To many viewers, Ray Mears is a ‘blokes bloke’, a somewhat macho Guy going around telling us how to survive in Antartica or somewhere, you know, somewhere we’re never likely to go to etc., but underneath that is the fact he is top of the trade in survival techniques, saying himself “Knowledge is the key to survival and the best thing about that is; it doesn’t weigh anything.”
His credencials are second to none. As a young boy (born 1964), he started learning about the outdoor life on the North Downs learning to track foxes and without sufficient money to afford camping out, built Bivvi’s instead! Through sheer enthusiasm and love of the subject, his knowledge grew and grew.
In 1983, he opened the ‘Woodlore School of Wilderness Bushcraft’. His expertise for wildlife, the outdoors and the ability to do anything from building a plate holder from wood to making a Canoe soon got round and in 1992 he started filming with the BBC ‘Tracks’ Team.
The BBC, knowing that he really did do what he said on the tin, rather than someone who knew a bit, but had good TV presence, gave him his first solo series in 2003.
Previous series have maybe been a bit on the MAN against the elements and probably magnetized viewers made up of older ex-Scout Leaders, Company types who do their Team Bonding exercises in the Lake District and those who walk Blackheath Common on a regular basis.

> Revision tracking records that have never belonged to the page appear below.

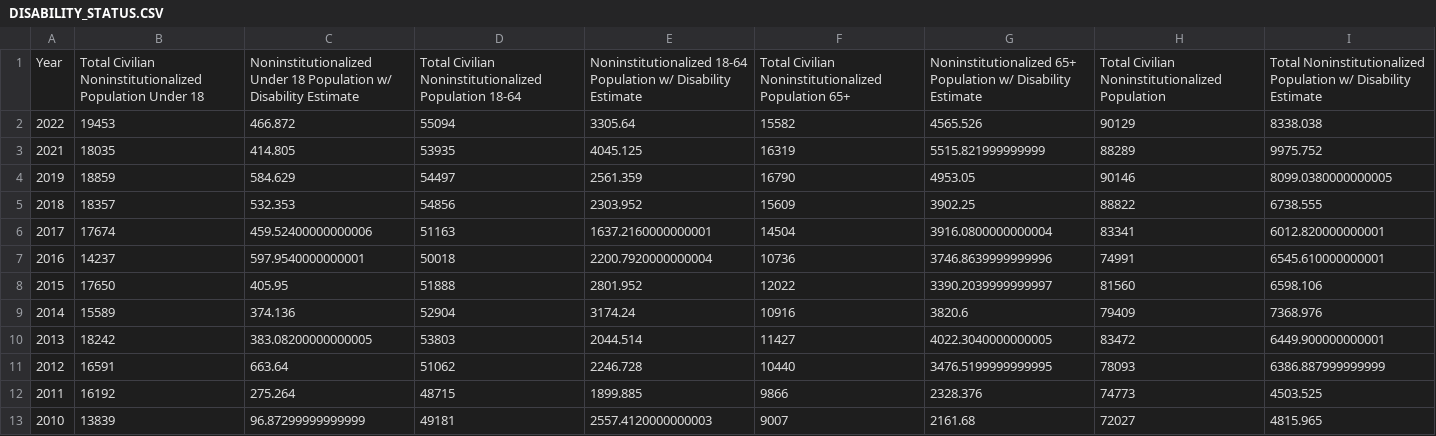
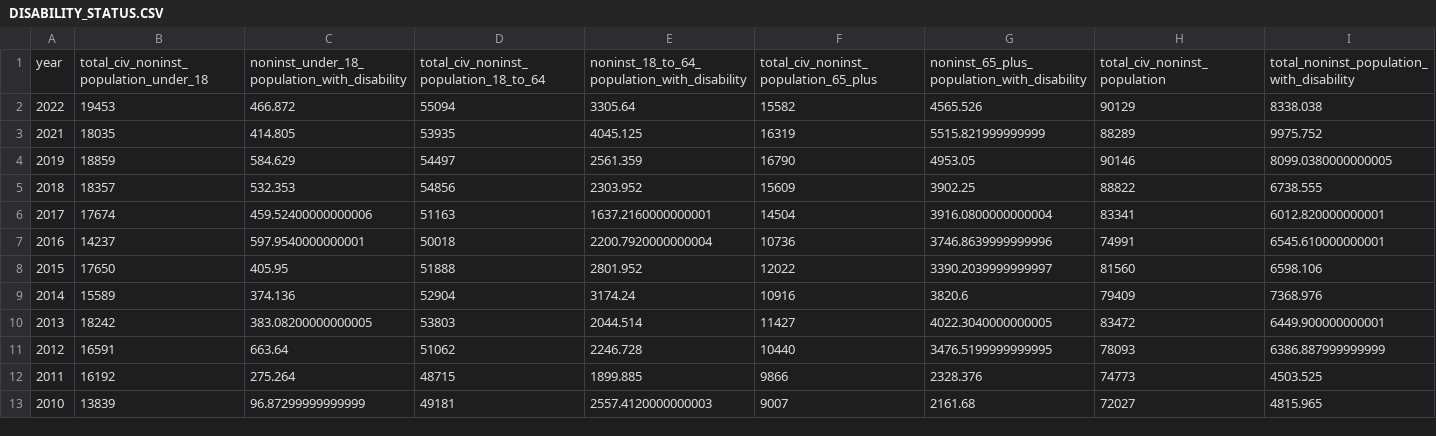
Before and after one commit to hazelrosenberg/capstone, a CSV file: data/final/DISABILITY_STATUS.CSV, drawn as a sheet; removed rows and columns are numbered as before the commit, all else as after; the diff names each change by its address in the sheet, - before the commit and + after, or states it on an @@ line.

Commit message:
DISABILITY_STATUS final review complete

```diff
--- a/data/final/DISABILITY_STATUS.CSV
+++ b/data/final/DISABILITY_STATUS.CSV
-row 1: Year | Total Civilian Noninstitutionalized Population Under 18 | Noninstitutionalized Under 18 Population w/ Disability Estimate | Total Civilian Noninstitutionalized Population 18-64 | Noninstitutionalized 18-64 Population w/ Disability Estimate | Total Civilian Noninstitutionalized Population 65+ | Noninstitutionalized 65+ Population w/ Disability Estimate | Total Civilian Noninstitutionalized Population | Total Noninstitutionalized Population w/ Disability Estimate
+row 1: year | total_civ_noninst_population_under_18 | noninst_under_18_population_with_disability | total_civ_noninst_population_18_to_64 | noninst_18_to_64_population_with_disability | total_civ_noninst_population_65_plus | noninst_65_plus_population_with_disability | total_civ_noninst_population | total_noninst_population_with_disability
```
Also changed, not shown: 1 other file.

But watching the first episode of Northern Frontier changed it from macho to magic. We are now blessed with an hour long programme where on his epic journey through Canada, he meets local folk to learn their craftsmanship, skills and culture, a fine combination of characters and personalities.
What really came over in the first episode was how helpless we humans really are! Well, it’s true.

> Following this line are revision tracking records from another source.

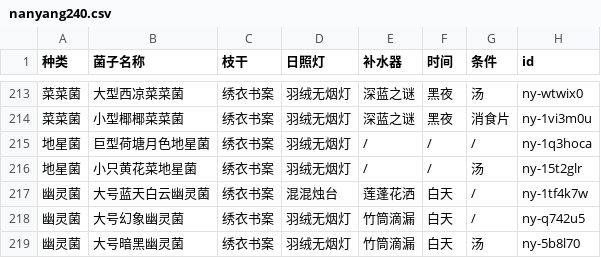
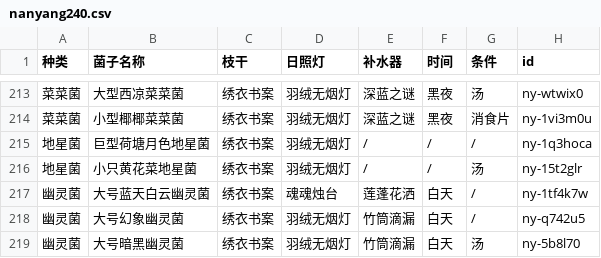
Before and after one commit to syoius/MaaYuan, a CSV file: agent/nanyang240.csv, drawn as a sheet; only a part is shown, gaps mark what is left out.

```diff
--- a/agent/nanyang240.csv
+++ b/agent/nanyang240.csv
@@ -216,3 +216,3 @@
 地星菌,小只黄花菜地星菌,绣衣书案,羽绒无烟灯,/,/,汤,ny-15t2glr
-幽灵菌,大号蓝天白云幽灵菌,绣衣书案,混混烛台,莲蓬花洒,白天,/,ny-1tf4k7w
+幽灵菌,大号蓝天白云幽灵菌,绣衣书案,魂魂烛台,莲蓬花洒,白天,/,ny-1tf4k7w
 幽灵菌,大号幻象幽灵菌,绣衣书案,羽绒无烟灯,竹筒滴漏,白天,/,ny-q742u5
```
Also changed, not shown: 1 other file.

It takes us probably 20 odd years, education, Courses and anything else to reach that standard – and that’s not in a climate where temperatures reach minus 40 degrees!
Beautifully filmed in true BBC fashion we saw him making a Bivvi in Summer and setting up camp in Winter with some tips which are even relevant to us! ie. In the cold, work slowly. If you build up a sweat you become damp and will suffer when evening comes and it gets cooler.
No matter what age or gender you may be, there will be something in this series which will either be of some relevance or just a better understanding of our environment and how we can not only try to save it, but to maintain it for future generations.
That’s what I got out of last night. Although it wasn’t said, it showed to me that we are mere custodians of this Planet for the short amount of time we are on it. What we choose to do to anything will effect the future in one way or the other. It’s our responsibility to leave a place how we found it, if not better.
Let’s hope we are never forced to need some of the survival techniques he teaches us, but knowledge of them can’t do us any harm !
Super Television for sure.
I must admit that I like to watch these type of programs, too. Some would find that strange for a female. But, having been a girl scout myself, the interest in all those natural survival skills has not deminished over the years, infact it seems far more important to me now as I get older. And I do agree with your sentiment; `Lets hope we are never forced to need some of these techniques, but knowledge of them can`t do us any harm’.